## What this task involves
Omit the pictures, please, and give each record below again exactly.

Records from a dataset:
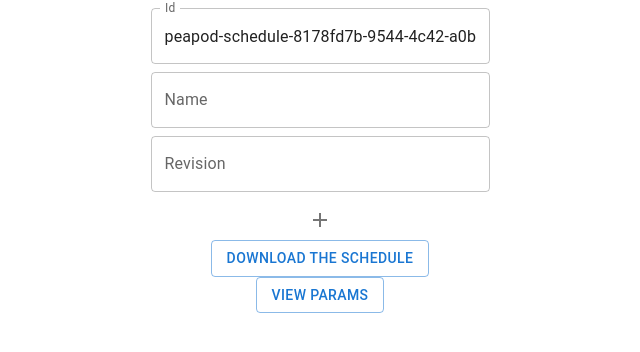
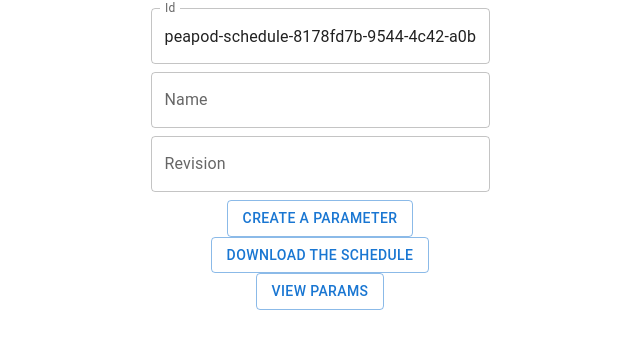
Before and after one commit to PeaPodTechnologies/schedule, a React (Create React App) app: page / in a window 1280 px wide. Shown: the top 352 px of the page, without its empty margins (320-960 px from the left). Built offline with nearby package versions, Linux system fonts and the light colour scheme.

Commit message:
changed create to callback button to display text

```diff
--- a/src/pages/ScheduleBuilder.tsx
+++ b/src/pages/ScheduleBuilder.tsx
@@ -126,7 +126,7 @@ const ScheduleBuilder: FC<ScheduleBuilderProps> = _ => {
 			</div>
 
 			{/* the purpose of this is to add a new entry into the parameterblock array */}
-			<CreateButton
+			<CallbackButton
 				text="create a parameter"
 				callback={() => {
 					// generating a new id for each parameter until it is user defined
```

## Result of the exercise
Before and after one commit to PeaPodTechnologies/schedule, a React (Create React App) app: page / in a window 1280 px wide. Shown: the top 352 px of the page, without its empty margins (320-960 px from the left). Built offline with nearby package versions, Linux system fonts and the light colour scheme.

Commit message:
changed create to callback button to display text

```diff
--- a/src/pages/ScheduleBuilder.tsx
+++ b/src/pages/ScheduleBuilder.tsx
@@ -126,7 +126,7 @@ const ScheduleBuilder: FC<ScheduleBuilderProps> = _ => {
 			</div>
 
 			{/* the purpose of this is to add a new entry into the parameterblock array */}
-			<CreateButton
+			<CallbackButton
 				text="create a parameter"
 				callback={() => {
 					// generating a new id for each parameter until it is user defined
```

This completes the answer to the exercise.